• [Task description]: Every line of the data below is to be retyped exactly.

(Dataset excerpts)
☆ ☆ ☆ ☆

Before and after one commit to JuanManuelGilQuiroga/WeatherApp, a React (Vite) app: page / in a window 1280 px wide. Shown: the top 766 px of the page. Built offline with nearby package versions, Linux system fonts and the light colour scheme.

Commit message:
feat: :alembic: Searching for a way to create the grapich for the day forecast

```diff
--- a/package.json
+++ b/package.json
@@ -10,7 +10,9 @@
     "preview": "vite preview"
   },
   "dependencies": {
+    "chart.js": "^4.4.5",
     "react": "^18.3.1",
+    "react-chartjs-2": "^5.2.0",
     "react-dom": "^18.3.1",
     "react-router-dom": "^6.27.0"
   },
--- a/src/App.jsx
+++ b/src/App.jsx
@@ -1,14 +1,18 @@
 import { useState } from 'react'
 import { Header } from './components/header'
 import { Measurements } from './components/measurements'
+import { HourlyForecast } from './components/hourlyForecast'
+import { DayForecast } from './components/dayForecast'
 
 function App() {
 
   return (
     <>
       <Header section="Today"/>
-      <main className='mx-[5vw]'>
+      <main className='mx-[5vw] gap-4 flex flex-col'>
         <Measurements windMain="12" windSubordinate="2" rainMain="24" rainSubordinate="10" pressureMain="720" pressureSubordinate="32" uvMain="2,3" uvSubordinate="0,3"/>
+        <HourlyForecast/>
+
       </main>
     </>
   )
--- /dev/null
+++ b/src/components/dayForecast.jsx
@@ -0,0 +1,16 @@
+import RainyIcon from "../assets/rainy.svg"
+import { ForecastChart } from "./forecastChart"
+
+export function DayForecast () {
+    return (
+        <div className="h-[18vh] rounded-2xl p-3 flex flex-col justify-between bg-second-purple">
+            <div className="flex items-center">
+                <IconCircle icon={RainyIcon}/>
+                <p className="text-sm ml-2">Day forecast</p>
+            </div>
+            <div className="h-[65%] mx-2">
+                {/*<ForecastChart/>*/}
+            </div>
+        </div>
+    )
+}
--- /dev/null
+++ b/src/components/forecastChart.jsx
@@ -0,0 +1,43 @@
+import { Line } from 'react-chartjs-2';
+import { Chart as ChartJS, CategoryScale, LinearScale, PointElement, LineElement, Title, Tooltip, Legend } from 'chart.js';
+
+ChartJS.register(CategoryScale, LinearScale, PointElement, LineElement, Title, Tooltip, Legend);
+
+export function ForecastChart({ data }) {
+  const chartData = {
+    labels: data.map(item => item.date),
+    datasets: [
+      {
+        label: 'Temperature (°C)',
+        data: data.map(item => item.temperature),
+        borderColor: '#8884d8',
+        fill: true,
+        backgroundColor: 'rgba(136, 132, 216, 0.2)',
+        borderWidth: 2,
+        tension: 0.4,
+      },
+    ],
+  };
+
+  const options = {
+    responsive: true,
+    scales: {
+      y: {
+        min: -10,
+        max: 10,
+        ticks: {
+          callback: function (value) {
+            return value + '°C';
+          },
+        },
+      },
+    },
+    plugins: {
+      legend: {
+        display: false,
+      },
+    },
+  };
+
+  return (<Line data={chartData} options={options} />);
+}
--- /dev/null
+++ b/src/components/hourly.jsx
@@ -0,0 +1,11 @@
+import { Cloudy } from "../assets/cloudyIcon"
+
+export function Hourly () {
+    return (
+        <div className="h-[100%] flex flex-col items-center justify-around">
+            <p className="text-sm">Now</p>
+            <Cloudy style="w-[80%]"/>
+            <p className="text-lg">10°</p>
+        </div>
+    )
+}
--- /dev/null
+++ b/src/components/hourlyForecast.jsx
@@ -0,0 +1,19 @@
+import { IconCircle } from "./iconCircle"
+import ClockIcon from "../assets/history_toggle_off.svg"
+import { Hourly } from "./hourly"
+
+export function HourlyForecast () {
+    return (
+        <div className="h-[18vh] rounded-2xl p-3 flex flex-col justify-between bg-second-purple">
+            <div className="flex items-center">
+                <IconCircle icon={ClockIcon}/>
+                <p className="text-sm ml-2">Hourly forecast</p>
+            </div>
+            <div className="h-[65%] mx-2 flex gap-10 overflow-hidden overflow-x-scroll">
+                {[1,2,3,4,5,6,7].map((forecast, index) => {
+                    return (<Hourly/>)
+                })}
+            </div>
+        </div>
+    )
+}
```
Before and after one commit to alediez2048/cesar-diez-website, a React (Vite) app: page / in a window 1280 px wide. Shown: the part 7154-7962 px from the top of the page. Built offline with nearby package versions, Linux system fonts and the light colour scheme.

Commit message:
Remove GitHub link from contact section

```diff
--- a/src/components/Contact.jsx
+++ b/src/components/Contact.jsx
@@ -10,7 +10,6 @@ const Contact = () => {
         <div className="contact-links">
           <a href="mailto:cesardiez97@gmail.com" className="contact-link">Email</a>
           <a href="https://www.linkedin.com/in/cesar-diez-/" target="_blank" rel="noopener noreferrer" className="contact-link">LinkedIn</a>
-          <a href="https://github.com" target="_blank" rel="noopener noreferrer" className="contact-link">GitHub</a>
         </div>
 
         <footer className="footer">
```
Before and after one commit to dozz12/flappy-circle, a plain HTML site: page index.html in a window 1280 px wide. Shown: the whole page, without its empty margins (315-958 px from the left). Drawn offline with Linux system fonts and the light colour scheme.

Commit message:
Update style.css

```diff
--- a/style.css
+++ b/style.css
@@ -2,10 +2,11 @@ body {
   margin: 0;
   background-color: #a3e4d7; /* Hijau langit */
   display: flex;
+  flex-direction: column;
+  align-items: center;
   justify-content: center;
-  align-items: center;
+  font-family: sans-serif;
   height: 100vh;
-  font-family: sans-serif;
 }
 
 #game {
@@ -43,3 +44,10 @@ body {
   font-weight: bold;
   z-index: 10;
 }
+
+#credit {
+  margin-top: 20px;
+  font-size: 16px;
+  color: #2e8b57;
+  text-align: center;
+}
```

☆ ☆ ☆ ☆

• [Exercise output]:
Before and after one commit to JuanManuelGilQuiroga/WeatherApp, a React (Vite) app: page / in a window 1280 px wide. Shown: the top 766 px of the page. Built offline with nearby package versions, Linux system fonts and the light colour scheme.

Commit message:
feat: :alembic: Searching for a way to create the grapich for the day forecast

```diff
--- a/package.json
+++ b/package.json
@@ -10,7 +10,9 @@
     "preview": "vite preview"
   },
   "dependencies": {
+    "chart.js": "^4.4.5",
     "react": "^18.3.1",
+    "react-chartjs-2": "^5.2.0",
     "react-dom": "^18.3.1",
     "react-router-dom": "^6.27.0"
   },
--- a/src/App.jsx
+++ b/src/App.jsx
@@ -1,14 +1,18 @@
 import { useState } from 'react'
 import { Header } from './components/header'
 import { Measurements } from './components/measurements'
+import { HourlyForecast } from './components/hourlyForecast'
+import { DayForecast } from './components/dayForecast'
 
 function App() {
 
   return (
     <>
       <Header section="Today"/>
-      <main className='mx-[5vw]'>
+      <main className='mx-[5vw] gap-4 flex flex-col'>
         <Measurements windMain="12" windSubordinate="2" rainMain="24" rainSubordinate="10" pressureMain="720" pressureSubordinate="32" uvMain="2,3" uvSubordinate="0,3"/>
+        <HourlyForecast/>
+
       </main>
     </>
   )
--- /dev/null
+++ b/src/components/dayForecast.jsx
@@ -0,0 +1,16 @@
+import RainyIcon from "../assets/rainy.svg"
+import { ForecastChart } from "./forecastChart"
+
+export function DayForecast () {
+    return (
+        <div className="h-[18vh] rounded-2xl p-3 flex flex-col justify-between bg-second-purple">
+            <div className="flex items-center">
+                <IconCircle icon={RainyIcon}/>
+                <p className="text-sm ml-2">Day forecast</p>
+            </div>
+            <div className="h-[65%] mx-2">
+                {/*<ForecastChart/>*/}
+            </div>
+        </div>
+    )
+}
--- /dev/null
+++ b/src/components/forecastChart.jsx
@@ -0,0 +1,43 @@
+import { Line } from 'react-chartjs-2';
+import { Chart as ChartJS, CategoryScale, LinearScale, PointElement, LineElement, Title, Tooltip, Legend } from 'chart.js';
+
+ChartJS.register(CategoryScale, LinearScale, PointElement, LineElement, Title, Tooltip, Legend);
+
+export function ForecastChart({ data }) {
+  const chartData = {
+    labels: data.map(item => item.date),
+    datasets: [
+      {
+        label: 'Temperature (°C)',
+        data: data.map(item => item.temperature),
+        borderColor: '#8884d8',
+        fill: true,
+        backgroundColor: 'rgba(136, 132, 216, 0.2)',
+        borderWidth: 2,
+        tension: 0.4,
+      },
+    ],
+  };
+
+  const options = {
+    responsive: true,
+    scales: {
+      y: {
+        min: -10,
+        max: 10,
+        ticks: {
+          callback: function (value) {
+            return value + '°C';
+          },
+        },
+      },
+    },
+    plugins: {
+      legend: {
+        display: false,
+      },
+    },
+  };
+
+  return (<Line data={chartData} options={options} />);
+}
--- /dev/null
+++ b/src/components/hourly.jsx
@@ -0,0 +1,11 @@
+import { Cloudy } from "../assets/cloudyIcon"
+
+export function Hourly () {
+    return (
+        <div className="h-[100%] flex flex-col items-center justify-around">
+            <p className="text-sm">Now</p>
+            <Cloudy style="w-[80%]"/>
+            <p className="text-lg">10°</p>
+        </div>
+    )
+}
--- /dev/null
+++ b/src/components/hourlyForecast.jsx
@@ -0,0 +1,19 @@
+import { IconCircle } from "./iconCircle"
+import ClockIcon from "../assets/history_toggle_off.svg"
+import { Hourly } from "./hourly"
+
+export function HourlyForecast () {
+    return (
+        <div className="h-[18vh] rounded-2xl p-3 flex flex-col justify-between bg-second-purple">
+            <div className="flex items-center">
+                <IconCircle icon={ClockIcon}/>
+                <p className="text-sm ml-2">Hourly forecast</p>
+            </div>
+            <div className="h-[65%] mx-2 flex gap-10 overflow-hidden overflow-x-scroll">
+                {[1,2,3,4,5,6,7].map((forecast, index) => {
+                    return (<Hourly/>)
+                })}
+            </div>
+        </div>
+    )
+}
```
Before and after one commit to alediez2048/cesar-diez-website, a React (Vite) app: page / in a window 1280 px wide. Shown: the part 7154-7962 px from the top of the page. Built offline with nearby package versions, Linux system fonts and the light colour scheme.

Commit message:
Remove GitHub link from contact section

```diff
--- a/src/components/Contact.jsx
+++ b/src/components/Contact.jsx
@@ -10,7 +10,6 @@ const Contact = () => {
         <div className="contact-links">
           <a href="mailto:cesardiez97@gmail.com" className="contact-link">Email</a>
           <a href="https://www.linkedin.com/in/cesar-diez-/" target="_blank" rel="noopener noreferrer" className="contact-link">LinkedIn</a>
-          <a href="https://github.com" target="_blank" rel="noopener noreferrer" className="contact-link">GitHub</a>
         </div>
 
         <footer className="footer">
```
Before and after one commit to dozz12/flappy-circle, a plain HTML site: page index.html in a window 1280 px wide. Shown: the whole page, without its empty margins (315-958 px from the left). Drawn offline with Linux system fonts and the light colour scheme.

Commit message:
Update style.css

```diff
--- a/style.css
+++ b/style.css
@@ -2,10 +2,11 @@ body {
   margin: 0;
   background-color: #a3e4d7; /* Hijau langit */
   display: flex;
+  flex-direction: column;
+  align-items: center;
   justify-content: center;
-  align-items: center;
+  font-family: sans-serif;
   height: 100vh;
-  font-family: sans-serif;
 }
 
 #game {
@@ -43,3 +44,10 @@ body {
   font-weight: bold;
   z-index: 10;
 }
+
+#credit {
+  margin-top: 20px;
+  font-size: 16px;
+  color: #2e8b57;
+  text-align: center;
+}
```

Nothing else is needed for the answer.